[Data items]
%%

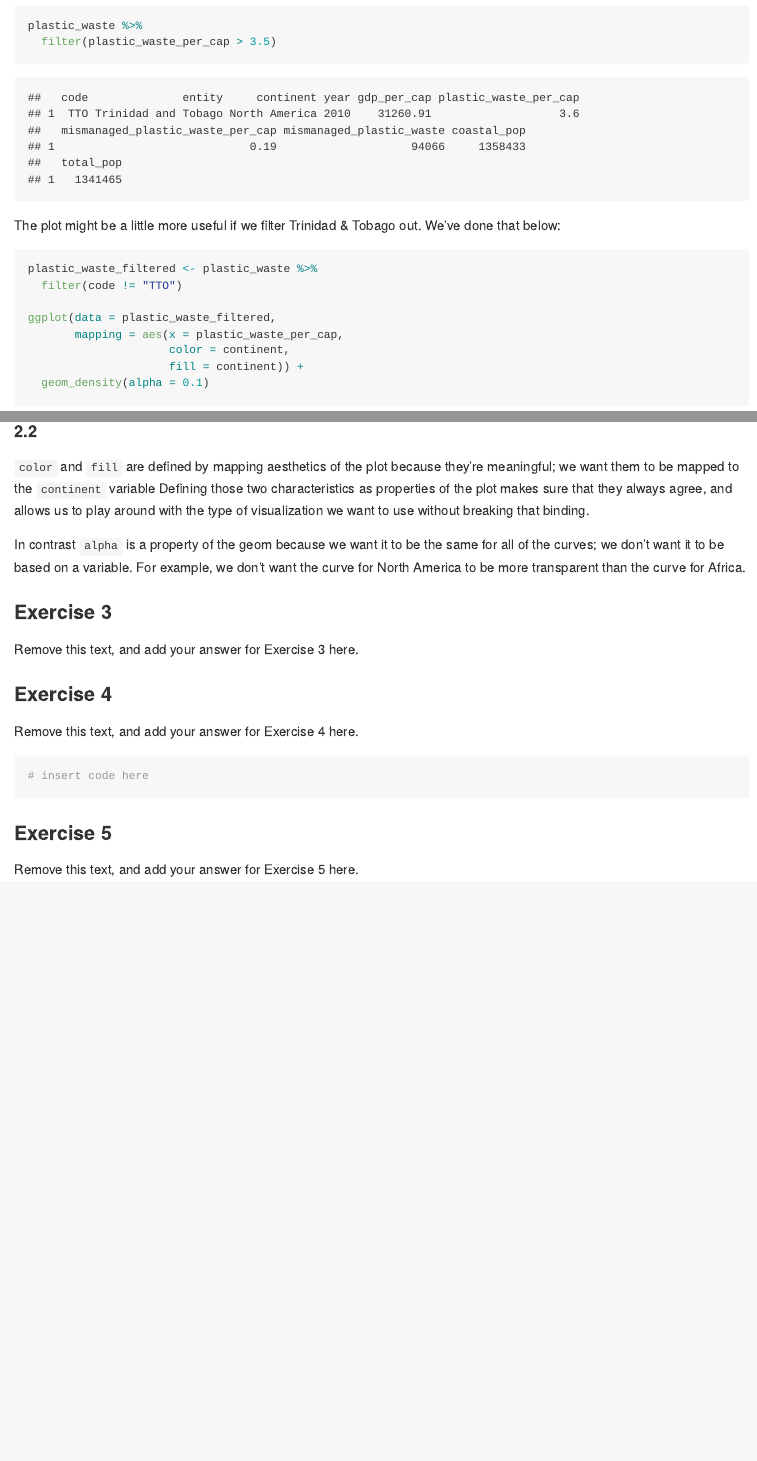
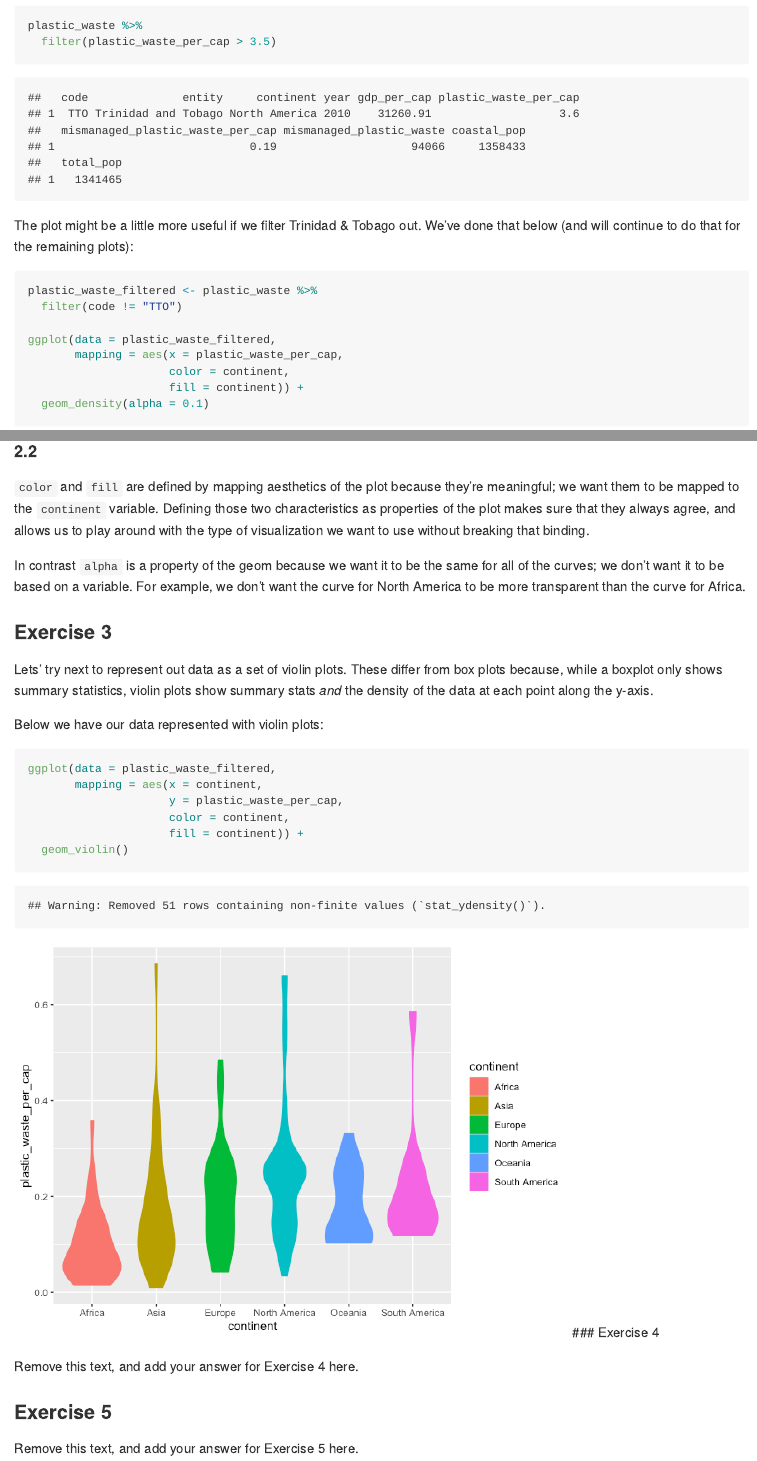
Before and after one commit to lindseyawilson/Lab-02, an R Markdown document (lab-02.Rmd): the page in a window 1100 px wide, from 2190 px down, and a second part further down, joined at a grey line. The pictures show the output file lab-02.md that the author committed with the source, drawn offline in the style of GitHub.

Commit message:
Finished Ex. 3. Stared Ex. 4.

````diff
--- a/lab-02.Rmd
+++ b/lab-02.Rmd
@@ -53,7 +53,7 @@ plastic_waste %>%
 ```
 
 The plot might be a little more useful if we filter Trinidad & Tobago out.
-We've done that below:
+We've done that below (and will continue to do that for the remaining plots):
 
 ```{r plastic-waste-density-filtered}
 plastic_waste_filtered <- plastic_waste %>%
@@ -68,7 +68,7 @@ ggplot(data = plastic_waste_filtered,
 
 #### 2.2
 
-`color` and `fill` are defined by mapping aesthetics of the plot because they're meaningful; we want them to be mapped to the `continent` variable
+`color` and `fill` are defined by mapping aesthetics of the plot because they're meaningful; we want them to be mapped to the `continent` variable.
 Defining those two characteristics as properties of the plot makes sure that they always agree, and allows us to play around with the type of visualization we want to use without breaking that binding.
 
 In contrast `alpha` is a property of the geom because we want it to be the same for all of the curves; we don't want it to be based on a variable.
@@ -76,15 +76,24 @@ For example, we don't want the curve for North America to be more transparent th
 
 ### Exercise 3
 
-Remove this text, and add your answer for Exercise 3 here.
+Lets' try next to represent out data as a set of violin plots.
+These differ from box plots because, while a boxplot only shows summary statistics, violin plots show summary stats *and* the density of the data at each point along the y-axis.
 
+Below we have our data represented with violin plots:
+
+```{r plastic-waste-violin}
+ggplot(data = plastic_waste_filtered,
+       mapping = aes(x = continent,
+                     y = plastic_waste_per_cap,
+                     color = continent,
+                     fill = continent)) +
+  geom_violin()
+```
 ### Exercise 4
 
 Remove this text, and add your answer for Exercise 4 here.
 
-```{r plastic-waste-violin}
-# insert code here
-```
+
 
 ### Exercise 5
 
````
Also changed, not shown: lab-02.md, lab-02_files/figure-gfm/plastic-waste-violin-1.png (added).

%%

Copy out the data above to the letter, and keep every picture out of it.

(WRITTEN SOLUTION)
Before and after one commit to lindseyawilson/Lab-02, an R Markdown document (lab-02.Rmd): the page in a window 1100 px wide, from 2190 px down, and a second part further down, joined at a grey line. The pictures show the output file lab-02.md that the author committed with the source, drawn offline in the style of GitHub.

Commit message:
Finished Ex. 3. Stared Ex. 4.

````diff
--- a/lab-02.Rmd
+++ b/lab-02.Rmd
@@ -53,7 +53,7 @@ plastic_waste %>%
 ```
 
 The plot might be a little more useful if we filter Trinidad & Tobago out.
-We've done that below:
+We've done that below (and will continue to do that for the remaining plots):
 
 ```{r plastic-waste-density-filtered}
 plastic_waste_filtered <- plastic_waste %>%
@@ -68,7 +68,7 @@ ggplot(data = plastic_waste_filtered,
 
 #### 2.2
 
-`color` and `fill` are defined by mapping aesthetics of the plot because they're meaningful; we want them to be mapped to the `continent` variable
+`color` and `fill` are defined by mapping aesthetics of the plot because they're meaningful; we want them to be mapped to the `continent` variable.
 Defining those two characteristics as properties of the plot makes sure that they always agree, and allows us to play around with the type of visualization we want to use without breaking that binding.
 
 In contrast `alpha` is a property of the geom because we want it to be the same for all of the curves; we don't want it to be based on a variable.
@@ -76,15 +76,24 @@ For example, we don't want the curve for North America to be more transparent th
 
 ### Exercise 3
 
-Remove this text, and add your answer for Exercise 3 here.
+Lets' try next to represent out data as a set of violin plots.
+These differ from box plots because, while a boxplot only shows summary statistics, violin plots show summary stats *and* the density of the data at each point along the y-axis.
 
+Below we have our data represented with violin plots:
+
+```{r plastic-waste-violin}
+ggplot(data = plastic_waste_filtered,
+       mapping = aes(x = continent,
+                     y = plastic_waste_per_cap,
+                     color = continent,
+                     fill = continent)) +
+  geom_violin()
+```
 ### Exercise 4
 
 Remove this text, and add your answer for Exercise 4 here.
 
-```{r plastic-waste-violin}
-# insert code here
-```
+
 
 ### Exercise 5
 
````
Also changed, not shown: lab-02.md, lab-02_files/figure-gfm/plastic-waste-violin-1.png (added).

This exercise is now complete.